Coca-Cola, Airbnb, Procter & Gamble, and Visa—all U.S. sponsors of the 2022 Beijing Olympics—have proudly declared that they support human rights globally. But that support is less clear when it comes to addressing the Chinese communist regime’s gross rights violations.
At a July 27 congressional hearing on corporate sponsorship of the Games, representatives from the U.S.-based sponsors declined to take a stance on whether they would support moving the Olympics to a different location or postponing them over the Chinese regime’s human rights abuses.
All—with the exception of a fifth witness, Intel—said they had no involvement in the site selection.
“But as a human being and as somebody as a corporation that believes in human rights, it seems to me that you have a moral responsibility to be very clear,” said Rep. Chris Smith (R-N.J.), noting the allegations of sexual assault, forced abortion and sterilization, and other torture committed inside concentration camps in China’s Xinjiang Province.
“I’m baffled and disappointed that you can’t just say, ‘Move the game.’”
Andrea Fairchild, senior vice president of global sponsorship strategy at Visa Inc., responded, “As long as the governments are allowing the athletes to attend the games, we will be there to support and sponsor them.”
Asked whether they agree with the U.S. government’s determination that the regime is committing genocide against the Uyghur population in Xinjiang, the only company representative to respond in the affirmative was Steve Rodgers, executive vice president and general counsel of Intel.
“I’ve read the State Department report. I’ve studied it, and I believe its conclusions,” Rodgers said, adding that Intel had no business operations in Xinjiang even before the January designation.
The other four executives said they respected the government’s decision, but they refused to project their views.
Sen. Tom Cotton (R-Ark.), who praised Rodgers for his “straight answer,” pronounced what he saw to be “the most pathetic and disgraceful hearing in which I’ve participated in eight years.”
“Every one of you, with the exception, on occasion, of Mr. Rodgers, were sent here with orders not to say anything that could offend the Chinese Communist Party,” he said.
David Holyoke, Airbnb’s head of the Olympics and Paralympics partnership, drew a rebuke from Rep. Tom Malinowski (D-N.J.) for not being more vocal about Beijing’s denial of passports and identification documents to Uyghurs and Tibetans, which prevents them from traveling or finding accommodation.
“You are just completely absolving yourself of responsibility for being complicit in abject discrimination,” Malinowski said when the Airbnb executive said the company’s “policies do not require hosts to violate local laws.”

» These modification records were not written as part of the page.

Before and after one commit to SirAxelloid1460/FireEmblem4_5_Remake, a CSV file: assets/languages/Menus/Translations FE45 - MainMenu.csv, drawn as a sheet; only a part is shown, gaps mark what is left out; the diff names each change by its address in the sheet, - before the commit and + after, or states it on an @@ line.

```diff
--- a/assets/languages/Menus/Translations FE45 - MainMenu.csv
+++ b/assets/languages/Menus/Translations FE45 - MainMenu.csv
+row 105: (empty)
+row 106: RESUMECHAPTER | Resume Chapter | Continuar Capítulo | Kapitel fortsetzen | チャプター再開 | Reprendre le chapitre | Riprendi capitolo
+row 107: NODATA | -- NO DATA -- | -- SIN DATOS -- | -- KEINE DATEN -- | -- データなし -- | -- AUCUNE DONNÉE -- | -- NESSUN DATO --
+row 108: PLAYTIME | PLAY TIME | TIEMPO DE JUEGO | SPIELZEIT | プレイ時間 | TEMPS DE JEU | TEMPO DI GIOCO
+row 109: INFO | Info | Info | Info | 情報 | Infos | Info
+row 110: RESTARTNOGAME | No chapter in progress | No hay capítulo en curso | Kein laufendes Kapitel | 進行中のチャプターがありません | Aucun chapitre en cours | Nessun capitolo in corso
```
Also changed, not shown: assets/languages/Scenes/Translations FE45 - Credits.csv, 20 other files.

Coca-Cola fared no better. Multiple lawmakers criticized the contrast between the corporation’s silence on human rights abuses in China and its CEO’s open opposition to the newly enacted voting law in the firm’s home state of Georgia.
Asked repeatedly whether the company would specifically condemn the regime’s practice of holding people in concentration camps, Paul Lalli, global vice president for human rights at Coca-Cola, said, “We respect all human rights,” without specifically naming China.
“I just think this is stunning,” Malinowski said, adding that it’s “absolutely clear” that “the only reason” for the company’s reticence is to protect its profits in China.
“You are afraid of them in a way that you are not afraid of critics in the United States. I think that’s shameful,” he told the Coca-Cola representative.